If a police officer asks a driver "Have you been drinking?", then the driver should either plead the fifth (and not answer the question), or answer the question truthfully. Let's assume the driver only answers yes or no for the moment, without divulging further details. Is there a legal definition or understanding which determines whether the driver answered truthfully? Is the question essentially equivalent to "Do you think you currently have any measurable blood alcohol level?"
Words and sentences have their ordinary meaning, unless a special meaning has been assigned by the legislature or (sort of) by the courts. The legislature may therefore specifically define "deadly weapon" to not include a knife with a 2 inch blade; or it might so define a short blade knife as a "deadly weapon". This expression has no special meaning, therefore it literally means what you think it means. It is used to get detainees to contribute to probable cause, at least in the case of traffic stops. Similarly, the statement "it would help me a lot if I could look in your trunk" is simply a statement of personal opinion and does not require any response by you, nevertheless the expression is used to get people to voluntarily expose the illegal goods in their trunk.
The question is, grammatically speaking, quite vague, so if for some reason you say "no" and they still arrest you (beer breath? whatever their reason), the question is whether you willfully uttered an untruth. It would be incumbent on you (via your lawyer) to present the meaning that you had assumed at the time. If you assumed that the question was, literally, "have you consumed any amount of alcohol in the last 2 hours?" and you had a half glass of wine two hours ago, you lied. If you assumed that the question was "have you consumed enough alcohol that you are now over the legal limit", then you didn't lie.
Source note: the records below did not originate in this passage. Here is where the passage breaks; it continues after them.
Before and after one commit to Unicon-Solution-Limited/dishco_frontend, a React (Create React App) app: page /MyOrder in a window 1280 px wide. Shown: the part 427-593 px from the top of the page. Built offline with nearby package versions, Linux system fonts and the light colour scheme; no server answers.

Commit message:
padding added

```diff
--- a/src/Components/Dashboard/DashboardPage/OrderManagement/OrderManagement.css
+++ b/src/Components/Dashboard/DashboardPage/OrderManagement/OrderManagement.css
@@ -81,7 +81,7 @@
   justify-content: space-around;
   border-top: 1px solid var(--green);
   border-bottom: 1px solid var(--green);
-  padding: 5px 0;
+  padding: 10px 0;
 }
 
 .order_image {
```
The interpretation "any measurable blood alcohol level" is highly implausible, since one might measure .001% blood alcohol – it's not a crime to have measurable blood alcohol. The officer's intention is to get probably cause, and the detainee's interpretive strategy should be related to the legitimate interests of police officers in detaining drivers – about levels of alcohol consumption that constitute legally-impaired driving.
Have you been drinking means have you consumed any alcohol when you take it in a literal sense. Now to be a bit pedantic, you will have to excuse me because of the nature of the question.. they should ask "Have you been drinking any alcohol in the last 24 hours" if being literal, but that is not critical as it can be assumed the driver understands it is regarding alcohol, but this is not as literal as it seems. This is because:
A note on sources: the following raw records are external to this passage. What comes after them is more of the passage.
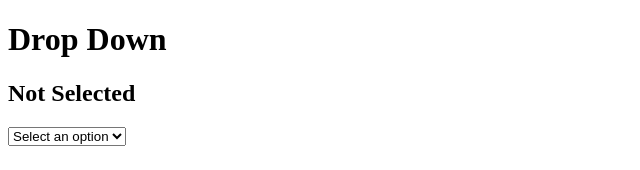
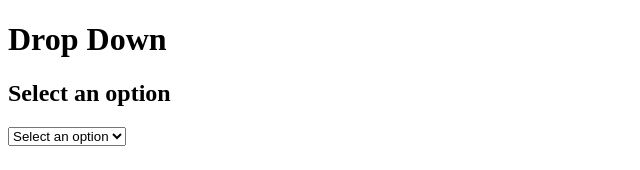
Before and after one commit to Pramoth-N/React-lab, a React (Vite) app in the folder react-lab/: page / in a window 1280 px wide. Shown: the top 170 px of the page, without its empty margins (0-640 px from the left). Built offline with nearby package versions, Linux system fonts and the light colour scheme.

Commit message:
Drop Down

```diff
--- a/react-lab/src/Components/Question7/DropDown.jsx
+++ b/react-lab/src/Components/Question7/DropDown.jsx
@@ -13,7 +13,7 @@ const dropDown = () => {
     "yz",
   ]);
 
-  const [selectedItem, setSelectedItem] = useState("Not Selected");
+  const [selectedItem, setSelectedItem] = useState("Select an option");
 
   return (
     <div>
```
The officer will run tests to see if the driver is above or below the limit regardless of the response. If the driver says yes, but less than the legal limit then the officer still has to check the level of alcohol so it is actually just a yes or no question that has the same outcome. They would have seen something to want to pull over the driver to begin with.
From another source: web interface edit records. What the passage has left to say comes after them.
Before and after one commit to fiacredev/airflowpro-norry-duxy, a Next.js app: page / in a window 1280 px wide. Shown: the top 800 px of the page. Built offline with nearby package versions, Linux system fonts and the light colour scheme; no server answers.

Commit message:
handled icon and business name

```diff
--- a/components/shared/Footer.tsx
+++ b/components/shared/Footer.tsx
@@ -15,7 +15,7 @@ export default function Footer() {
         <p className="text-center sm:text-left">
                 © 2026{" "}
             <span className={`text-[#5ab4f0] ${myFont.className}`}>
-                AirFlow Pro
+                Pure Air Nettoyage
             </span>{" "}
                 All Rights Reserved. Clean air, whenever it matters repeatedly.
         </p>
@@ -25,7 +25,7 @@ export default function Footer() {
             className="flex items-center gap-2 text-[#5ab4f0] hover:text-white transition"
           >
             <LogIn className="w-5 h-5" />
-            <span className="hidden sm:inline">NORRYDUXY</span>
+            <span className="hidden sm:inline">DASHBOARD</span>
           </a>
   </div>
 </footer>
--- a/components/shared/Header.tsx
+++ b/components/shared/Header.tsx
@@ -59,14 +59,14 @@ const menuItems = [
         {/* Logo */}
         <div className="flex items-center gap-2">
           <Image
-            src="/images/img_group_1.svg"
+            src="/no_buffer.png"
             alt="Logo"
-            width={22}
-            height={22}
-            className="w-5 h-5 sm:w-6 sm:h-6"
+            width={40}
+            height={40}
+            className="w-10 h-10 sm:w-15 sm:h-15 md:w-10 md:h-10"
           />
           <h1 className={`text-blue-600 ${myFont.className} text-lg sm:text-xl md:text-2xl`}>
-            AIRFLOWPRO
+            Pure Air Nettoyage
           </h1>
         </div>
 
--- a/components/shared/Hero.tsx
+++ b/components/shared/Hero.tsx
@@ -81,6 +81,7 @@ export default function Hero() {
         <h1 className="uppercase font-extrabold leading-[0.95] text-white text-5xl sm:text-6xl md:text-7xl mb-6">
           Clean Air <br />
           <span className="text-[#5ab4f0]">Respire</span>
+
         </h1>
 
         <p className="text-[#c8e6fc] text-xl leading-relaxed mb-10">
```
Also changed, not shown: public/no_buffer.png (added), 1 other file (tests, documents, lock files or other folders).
I don't recall a case where saying yes has reduced a penalty for a drunk driver, this is because when the officer says "Have you been drinking", it is as good as saying "I suspect you have been drinking and we are going to have to run some tests". most of the time.
To summarise : Have you been drinking? and Have you been drinking any alcohol in the last 24 hours? are almost interchangeable in these scenarios even though they have different literal meanings, but logically they mean the same thing and the officer might as well open with "I suspect you have been drinking and we are going to have to run some tests".
I think this is more a question about English than Law though. There is no special meaning legally that is any different from laymen's terms.
Typically, the cop pulling you over is detaining you, which means they have a reasonable suspicion that a crime has been committed and is investigating. While you cannot leave the scene until the investigation is resolved, you do not have to answer any questions posed to you (save for providing identification) though statements against your interests, if made, can be used against you in the court of law (Cop: Sir, have you been drinking? Driver: Which one of you wants to know hic? are not in your interests).
It can be debatable if they can even use the statements against you in court because of Miranda rules, but there's probably a legal excuse to get them admitted. Really, the purpose of asking is many people (especially drunks. As Ron White recalled from a time he got drunk and police became involved "I had the right to remain silent, but I did not have the ability") would rather verbally defend themselves against the accusation and volunteer information. It could be "I had a glass of wine with dinner before going to see a 2 hour 45 minute (with previews) film and then drove home after we had ice cream and discussed the terrible film for another 45 minutes" or "I'm not as think as you drunk I am." In the later case, it might explain a BAC higher than 0 but less than the legal limit... as an adult would have probably metabolized the alcohol to a safe to drive BAC by that time. In the former, you'll surely be asked to step out of the car, sir.
As Admiral Ackbar so famously said. It is a trap. You have the right to remain silent. If you use this right when dealing with police your chance at a better outcome improves drastically.
Dont speak to them. They are not your friends. You are not obligated to tell them anything. In fact you have the right not to say anything.
Nothing good can come from talking with them and no inference of your guilt can be made from you exercise your right to keep you trap shut.
What the miranda rights conveniently omits is that what you say can be used against you but nothing you say in an interrogation can be used in your defense.
There is literarly no way in which speaking to police in any way further than providing them with an alibi is in your own personal best interest.